_TASK STATEMENT_: Only the text of the entries below should be returned, exactly as given, without pictures.

_EXERCISE INPUTS_:
☆ ☆ ☆

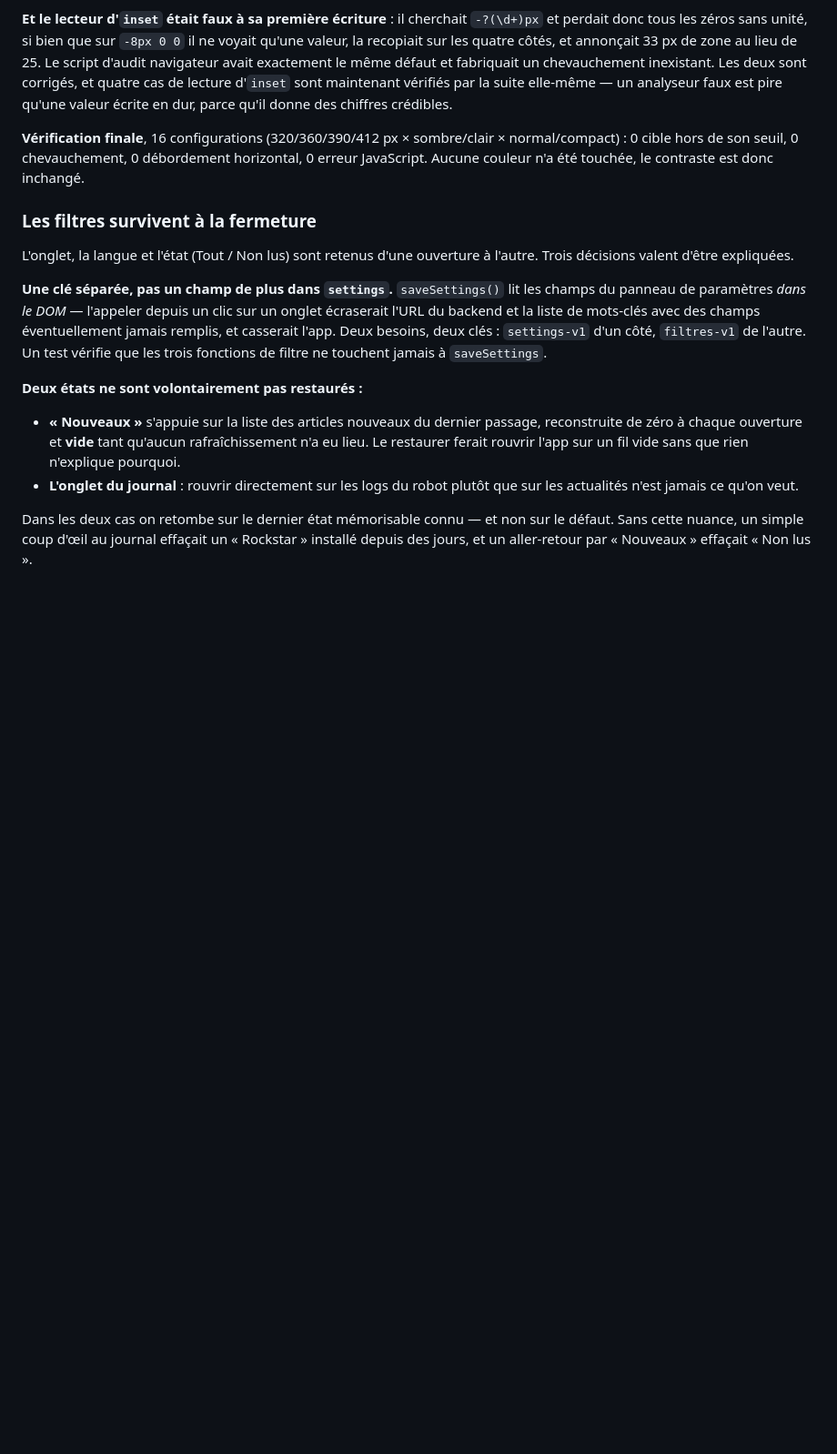
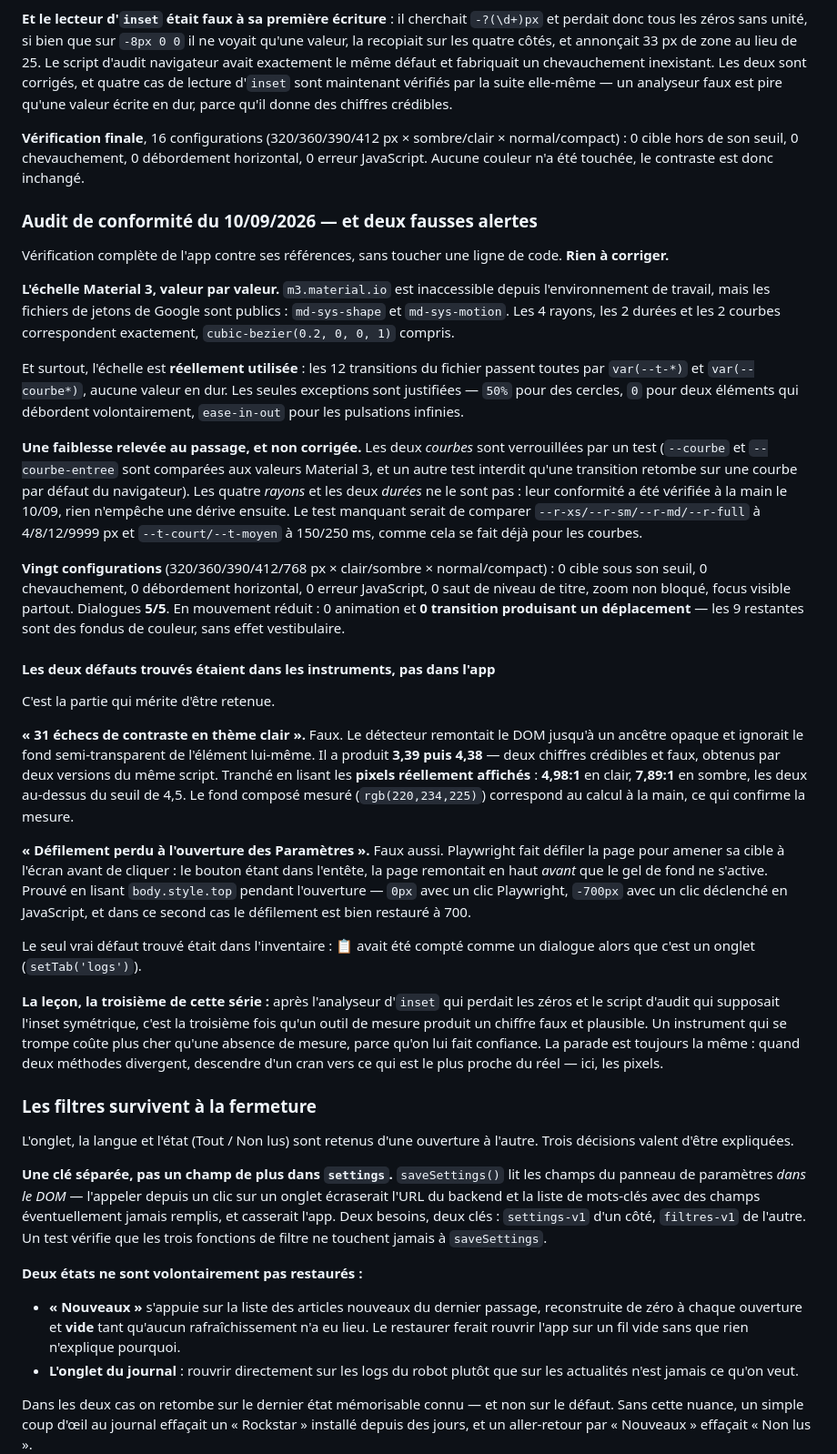
Before and after one commit to antoniman31/gta6-backend, a Markdown page: README.md, the part around one of its changes. Shown at 91% size. Drawn GitHub-style; blank space fills up the shorter version.

Commit message:
README : la soirée des sources, l'audit de conformité, et un test manquant
Trois ajouts, aucun changement de code.

1. Le mécanisme d'alerte de source est éprouvé en conditions réelles.
Quatre sources sont tombées le 09/09 au soir, à une heure d'intervalle :
VGC en 403 à 16h01, puis Polygon, Game Rant et DualShockers au même
passage de 17h02, avec une connexion refermée sans réponse — signature
d'un filtre anti-robot, sur trois domaines sans rapport. Toutes revenues
au passage suivant, chronomètres effacés à 18h51 après deux réussites
d'affilée. Zéro alerte envoyée, ce qui est le comportement voulu : le
seuil de 24 h a absorbé deux incidents d'un passage chacun.

La tentation était de changer les URL. C'est ce qu'il ne fallait pas
faire, et c'est noté comme tel : quatre sources qui fonctionnaient
auraient été remplacées par des inconnues.

2. L'audit de conformité du 10/09. Échelle Material 3 vérifiée valeur par
valeur contre les fichiers de jetons de Google, 20 configurations
navigateur sans défaut, 5 dialogues sur 5, mouvement réduit conforme.

3. Les deux défauts trouvés ce jour-là étaient dans les instruments de
mesure, pas dans l'app : un détecteur de contraste qui ignorait les fonds
semi-transparents et annonçait 3,39 puis 4,38 là où les pixels affichés
donnent 4,98 ; et un « défilement perdu » qui était le défilement
automatique de Playwright avant un clic. C'est la troisième fois qu'un
outil produit un chiffre faux et plausible — la leçon est écrite.

Relevé aussi, sans le corriger : les deux courbes sont verrouillées par
un test, les quatre rayons et les deux durées ne le sont pas. Le test
manquant est décrit dans le README.

958/958 vérifications passées, inchangé — seule la prose bouge.

Co-Authored-By: Claude Opus 5 <noreply@anthropic.com>
Claude-Session: https://claude.ai/code/session_01DqaCi1a9z33GCLfRvxZycB

```diff
--- a/README.md
+++ b/README.md
@@ -1026,6 +1026,68 @@ normal/compact) : 0 cible hors de son seuil, 0 chevauchement, 0 débordement
 horizontal, 0 erreur JavaScript. Aucune couleur n'a été touchée, le contraste
 est donc inchangé.
 
+### Audit de conformité du 10/09/2026 — et deux fausses alertes
+
+Vérification complète de l'app contre ses références, sans toucher une ligne
+de code. **Rien à corriger.**
+
+**L'échelle Material 3, valeur par valeur.** `m3.material.io` est inaccessible
+depuis l'environnement de travail, mais les fichiers de jetons de Google sont
+publics : `md-sys-shape` et `md-sys-motion`. Les 4 rayons, les 2 durées et les
+2 courbes correspondent exactement, `cubic-bezier(0.2, 0, 0, 1)` compris.
+
+Et surtout, l'échelle est **réellement utilisée** : les 12 transitions du
+fichier passent toutes par `var(--t-*)` et `var(--courbe*)`, aucune valeur en
+dur. Les seules exceptions sont justifiées — `50%` pour des cercles, `0` pour
+deux éléments qui débordent volontairement, `ease-in-out` pour les pulsations
+infinies.
+
+**Une faiblesse relevée au passage, et non corrigée.** Les deux *courbes* sont
+verrouillées par un test (`--courbe` et `--courbe-entree` sont comparées aux
+valeurs Material 3, et un autre test interdit qu'une transition retombe sur
+une courbe par défaut du navigateur). Les quatre *rayons* et les deux *durées*
+ne le sont pas : leur conformité a été vérifiée à la main le 10/09, rien
+n'empêche une dérive ensuite. Le test manquant serait de comparer
+`--r-xs/--r-sm/--r-md/--r-full` à 4/8/12/9999 px et `--t-court/--t-moyen` à
+150/250 ms, comme cela se fait déjà pour les courbes.
+
+**Vingt configurations** (320/360/390/412/768 px × clair/sombre ×
+normal/compact) : 0 cible sous son seuil, 0 chevauchement, 0 débordement
+horizontal, 0 erreur JavaScript, 0 saut de niveau de titre, zoom non bloqué,
+focus visible partout. Dialogues **5/5**. En mouvement réduit : 0 animation et
+**0 transition produisant un déplacement** — les 9 restantes sont des fondus
+de couleur, sans effet vestibulaire.
+
+#### Les deux défauts trouvés étaient dans les instruments, pas dans l'app
+
+C'est la partie qui mérite d'être retenue.
+
+**« 31 échecs de contraste en thème clair ».** Faux. Le détecteur remontait le
+DOM jusqu'à un ancêtre opaque et ignorait le fond semi-transparent de
+l'élément lui-même. Il a produit **3,39 puis 4,38** — deux chiffres crédibles
+et faux, obtenus par deux versions du même script. Tranché en lisant les
+**pixels réellement affichés** : **4,98:1** en clair, **7,89:1** en sombre, les
+deux au-dessus du seuil de 4,5. Le fond composé mesuré (`rgb(220,234,225)`)
+correspond au calcul à la main, ce qui confirme la mesure.
+
+**« Défilement perdu à l'ouverture des Paramètres ».** Faux aussi. Playwright
+fait défiler la page pour amener sa cible à l'écran avant de cliquer : le
+bouton étant dans l'entête, la page remontait en haut *avant* que le gel de
+fond ne s'active. Prouvé en lisant `body.style.top` pendant l'ouverture —
+`0px` avec un clic Playwright, `-700px` avec un clic déclenché en JavaScript,
+et dans ce second cas le défilement est bien restauré à 700.
+
+Le seul vrai défaut trouvé était dans l'inventaire : 📋 avait été compté comme
+un dialogue alors que c'est un onglet (`setTab('logs')`).
+
+**La leçon, la troisième de cette série :** après l'analyseur d'`inset` qui
+perdait les zéros et le script d'audit qui supposait l'inset symétrique, c'est
+la troisième fois qu'un outil de mesure produit un chiffre faux et plausible.
+Un instrument qui se trompe coûte plus cher qu'une absence de mesure, parce
+qu'on lui fait confiance. La parade est toujours la même : quand deux méthodes
+divergent, descendre d'un cran vers ce qui est le plus proche du réel — ici,
+les pixels.
+
 ### Les filtres survivent à la fermeture
 
 L'onglet, la langue et l'état (Tout / Non lus) sont retenus d'une ouverture à
```
Also changed, not shown: other parts of README.md (+32 -0 lines).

☆ ☆ ☆

_PROBLEM SOLUTION_:
Before and after one commit to antoniman31/gta6-backend, a Markdown page: README.md, the part around one of its changes. Shown at 91% size. Drawn GitHub-style; blank space fills up the shorter version.

Commit message:
README : la soirée des sources, l'audit de conformité, et un test manquant
Trois ajouts, aucun changement de code.

1. Le mécanisme d'alerte de source est éprouvé en conditions réelles.
Quatre sources sont tombées le 09/09 au soir, à une heure d'intervalle :
VGC en 403 à 16h01, puis Polygon, Game Rant et DualShockers au même
passage de 17h02, avec une connexion refermée sans réponse — signature
d'un filtre anti-robot, sur trois domaines sans rapport. Toutes revenues
au passage suivant, chronomètres effacés à 18h51 après deux réussites
d'affilée. Zéro alerte envoyée, ce qui est le comportement voulu : le
seuil de 24 h a absorbé deux incidents d'un passage chacun.

La tentation était de changer les URL. C'est ce qu'il ne fallait pas
faire, et c'est noté comme tel : quatre sources qui fonctionnaient
auraient été remplacées par des inconnues.

2. L'audit de conformité du 10/09. Échelle Material 3 vérifiée valeur par
valeur contre les fichiers de jetons de Google, 20 configurations
navigateur sans défaut, 5 dialogues sur 5, mouvement réduit conforme.

3. Les deux défauts trouvés ce jour-là étaient dans les instruments de
mesure, pas dans l'app : un détecteur de contraste qui ignorait les fonds
semi-transparents et annonçait 3,39 puis 4,38 là où les pixels affichés
donnent 4,98 ; et un « défilement perdu » qui était le défilement
automatique de Playwright avant un clic. C'est la troisième fois qu'un
outil produit un chiffre faux et plausible — la leçon est écrite.

Relevé aussi, sans le corriger : les deux courbes sont verrouillées par
un test, les quatre rayons et les deux durées ne le sont pas. Le test
manquant est décrit dans le README.

958/958 vérifications passées, inchangé — seule la prose bouge.

Co-Authored-By: Claude Opus 5 <noreply@anthropic.com>
Claude-Session: https://claude.ai/code/session_01DqaCi1a9z33GCLfRvxZycB

```diff
--- a/README.md
+++ b/README.md
@@ -1026,6 +1026,68 @@ normal/compact) : 0 cible hors de son seuil, 0 chevauchement, 0 débordement
 horizontal, 0 erreur JavaScript. Aucune couleur n'a été touchée, le contraste
 est donc inchangé.
 
+### Audit de conformité du 10/09/2026 — et deux fausses alertes
+
+Vérification complète de l'app contre ses références, sans toucher une ligne
+de code. **Rien à corriger.**
+
+**L'échelle Material 3, valeur par valeur.** `m3.material.io` est inaccessible
+depuis l'environnement de travail, mais les fichiers de jetons de Google sont
+publics : `md-sys-shape` et `md-sys-motion`. Les 4 rayons, les 2 durées et les
+2 courbes correspondent exactement, `cubic-bezier(0.2, 0, 0, 1)` compris.
+
+Et surtout, l'échelle est **réellement utilisée** : les 12 transitions du
+fichier passent toutes par `var(--t-*)` et `var(--courbe*)`, aucune valeur en
+dur. Les seules exceptions sont justifiées — `50%` pour des cercles, `0` pour
+deux éléments qui débordent volontairement, `ease-in-out` pour les pulsations
+infinies.
+
+**Une faiblesse relevée au passage, et non corrigée.** Les deux *courbes* sont
+verrouillées par un test (`--courbe` et `--courbe-entree` sont comparées aux
+valeurs Material 3, et un autre test interdit qu'une transition retombe sur
+une courbe par défaut du navigateur). Les quatre *rayons* et les deux *durées*
+ne le sont pas : leur conformité a été vérifiée à la main le 10/09, rien
+n'empêche une dérive ensuite. Le test manquant serait de comparer
+`--r-xs/--r-sm/--r-md/--r-full` à 4/8/12/9999 px et `--t-court/--t-moyen` à
+150/250 ms, comme cela se fait déjà pour les courbes.
+
+**Vingt configurations** (320/360/390/412/768 px × clair/sombre ×
+normal/compact) : 0 cible sous son seuil, 0 chevauchement, 0 débordement
+horizontal, 0 erreur JavaScript, 0 saut de niveau de titre, zoom non bloqué,
+focus visible partout. Dialogues **5/5**. En mouvement réduit : 0 animation et
+**0 transition produisant un déplacement** — les 9 restantes sont des fondus
+de couleur, sans effet vestibulaire.
+
+#### Les deux défauts trouvés étaient dans les instruments, pas dans l'app
+
+C'est la partie qui mérite d'être retenue.
+
+**« 31 échecs de contraste en thème clair ».** Faux. Le détecteur remontait le
+DOM jusqu'à un ancêtre opaque et ignorait le fond semi-transparent de
+l'élément lui-même. Il a produit **3,39 puis 4,38** — deux chiffres crédibles
+et faux, obtenus par deux versions du même script. Tranché en lisant les
+**pixels réellement affichés** : **4,98:1** en clair, **7,89:1** en sombre, les
+deux au-dessus du seuil de 4,5. Le fond composé mesuré (`rgb(220,234,225)`)
+correspond au calcul à la main, ce qui confirme la mesure.
+
+**« Défilement perdu à l'ouverture des Paramètres ».** Faux aussi. Playwright
+fait défiler la page pour amener sa cible à l'écran avant de cliquer : le
+bouton étant dans l'entête, la page remontait en haut *avant* que le gel de
+fond ne s'active. Prouvé en lisant `body.style.top` pendant l'ouverture —
+`0px` avec un clic Playwright, `-700px` avec un clic déclenché en JavaScript,
+et dans ce second cas le défilement est bien restauré à 700.
+
+Le seul vrai défaut trouvé était dans l'inventaire : 📋 avait été compté comme
+un dialogue alors que c'est un onglet (`setTab('logs')`).
+
+**La leçon, la troisième de cette série :** après l'analyseur d'`inset` qui
+perdait les zéros et le script d'audit qui supposait l'inset symétrique, c'est
+la troisième fois qu'un outil de mesure produit un chiffre faux et plausible.
+Un instrument qui se trompe coûte plus cher qu'une absence de mesure, parce
+qu'on lui fait confiance. La parade est toujours la même : quand deux méthodes
+divergent, descendre d'un cran vers ce qui est le plus proche du réel — ici,
+les pixels.
+
 ### Les filtres survivent à la fermeture
 
 L'onglet, la langue et l'état (Tout / Non lus) sont retenus d'une ouverture à
```
Also changed, not shown: other parts of README.md (+32 -0 lines).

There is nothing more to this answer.